Kung Fu hides many of its secrets in terms of opposite qualities such as fast/slow, open/close, light and heavy. But don’t let the words obscure the story. The names are significant, but it’s their entwined relationship that holds the real stash. Take heavy and light. In the martial arts community, especially the Chinese branch, there […]

Oct
21
2018

Bak Sil Lum Sash Event

Today there are nine new Black sashes in the martial art of Bak Sil Lum (Northern Shaolin) style. At an event hosted by Sifu Scott Jensen a contingent of his senior students were awarded black sashes, a solid rank requiring years of training. Each candidate demonstrated skills, starting with a set from the empty-handed division […]

Sep
28
2018

A Maze of Seminars

We are starting some new seminars at our school in Santa Cruz, California and I can feel my negativity to the topic returning. I’ve had my doubts about seminars, my own and others, in the past. But when I think more about them I see good attributes and also some shaky ones. One of the […]

Sep
9
2018

Speed: Unpunch & Unkick

The following simple techniques will drastically improve your martial speed. My confidence in this teaching tip stems from the fact I have used it so many times and it always delivers.  It is based on a key concept in what people call “reptile response,” or conditioned reflex; in other words, actions that are hard-wired to […]

Aug
28
2018

Listening to the Wind: On Internal Practice

About a week ago I asked my Tai Chi class if they ever get bored doing the form. They unanimously answered “No,” their explanation being that the form always provides new material to concentrate on, things to master. This suggests that the act of repetition can be either boring or freeing, and leads me to […]

Jul
20
2018

Tai Chi’s Long Bow

Addressing its reputed character, we get the impression that every earnest instructor tries a different approach to proclaim Tai Chi as a martial art. Considering those instructors who do try and make the point feasible, the spectrum of possible arguments is endless. For instance, one common example has the instructor picking a bystander on whom […]

Jun
18
2018

Triple Irony

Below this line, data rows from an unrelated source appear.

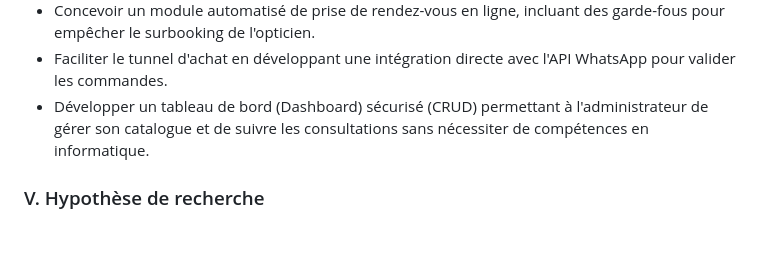
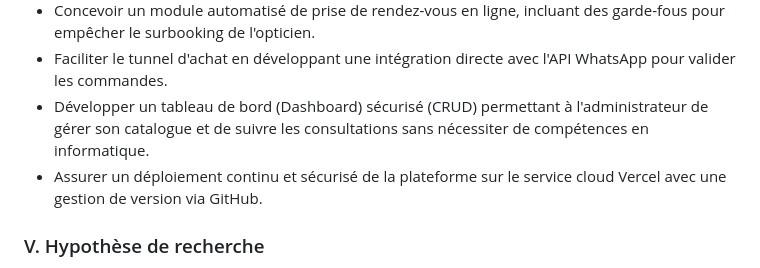
Before and after one commit to Midousy92/Barham_Optic, a Markdown page: Protocole_De_Recherche_Barham_Optic.md, the part around the change. Drawn GitHub-style; blank space fills up the shorter version.

```diff
--- a/Protocole_De_Recherche_Barham_Optic.md
+++ b/Protocole_De_Recherche_Barham_Optic.md
@@ -31,6 +31,7 @@ Pour atteindre cet objectif général, nous nous fixons les objectifs spécifiqu
 - Concevoir un module automatisé de prise de rendez-vous en ligne, incluant des garde-fous pour empêcher le surbooking de l'opticien.
 - Faciliter le tunnel d'achat en développant une intégration directe avec l'API WhatsApp pour valider les commandes.
 - Développer un tableau de bord (Dashboard) sécurisé (CRUD) permettant à l'administrateur de gérer son catalogue et de suivre les consultations sans nécessiter de compétences en informatique.
+- Assurer un déploiement continu et sécurisé de la plateforme sur le service cloud Vercel avec une gestion de version via GitHub.
 
 ### V. Hypothèse de recherche
 
```
Also changed, not shown: Memoire_Complet_Barham_Optic.md (+5 -5 lines), Mini_Memoire_Barham_Optic.md (+1 -0 lines).
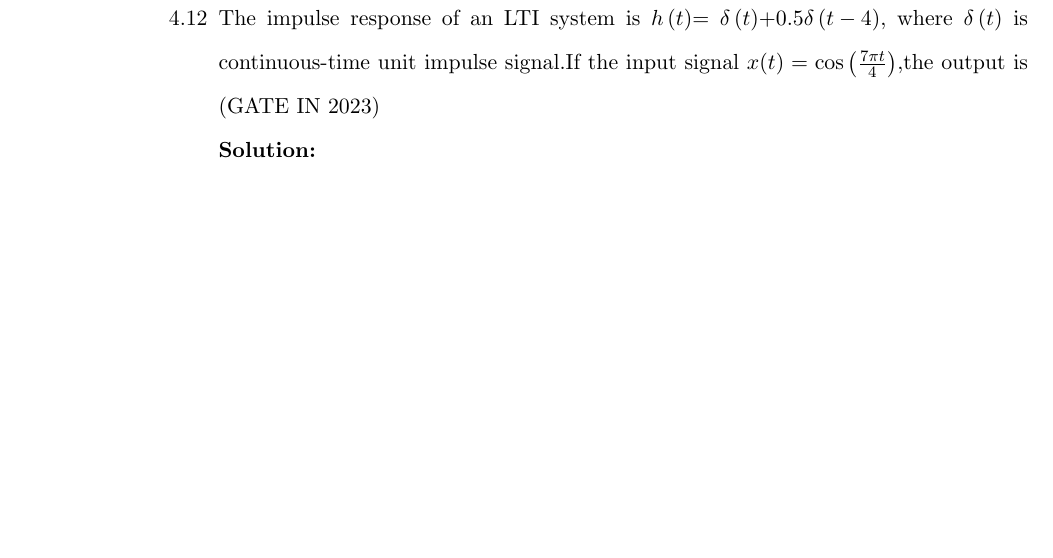
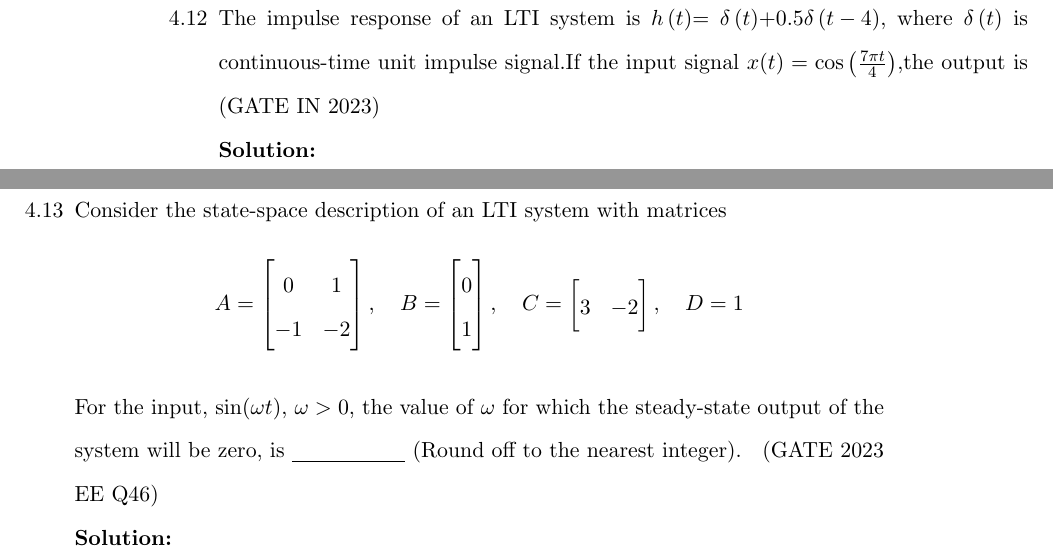
Before and after one commit to kmeghanasai/gate-signal, a LaTeX thesis (main.tex, which reads 2023/systems.tex): part of page 39 of 84 before the commit and two parts of pages 39 and 40 of 84 after it, the two joined at a grey line, cut so that both start at the same text, the shorter picture padded with empty space. Compiled offline with pdfLaTeX.

Commit message:
Update systems.tex

```diff
--- a/2023/systems.tex
+++ b/2023/systems.tex
@@ -97,4 +97,17 @@ $G_1(s)$ and $G_2(s)$ are given by \hfill{GATE 2023 EC Question 42}\\
 The impulse response of an LTI system is $h\brak{t}$= $\delta\brak{t}$+0.5$ \delta\brak{t-4}$, where $\delta\brak{t}$ is continuous-time unit impulse signal.If the input signal $x(t)=\cos\brak{\frac{7\pi t}{4}}$,the output is\hfill(GATE IN 2023)\\
 \solution
 \newpage
+
+\item Consider the state-space description of an LTI system with matrices
+\[
+A = \begin{bmatrix} 0 & 1 \\ -1 & -2 \end{bmatrix}, \quad
+B = \begin{bmatrix} 0 \\ 1 \end{bmatrix}, \quad
+C = \begin{bmatrix} 3 & -2 \end{bmatrix}, \quad
+D = 1
+\]
+
+For the input, $\sin(\omega t)$, $\omega > 0$, the value of $\omega$ for which the steady-state output of the system will be zero, is \underline{\hspace{2cm}} (Round off to the nearest integer).
+\hfill(GATE 2023 EE Q46)\\
+\solution
+\newpage
 \end{enumerate}
```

Martial artists always have something to do. In my case I have been reconstructing and improving my weapons skills—at least, I hope so, considering the practice put in. It can be a slow process. It’s tough enough to fight through the quirks of each weapon. You also have to overcome the tendency for former ghostly […]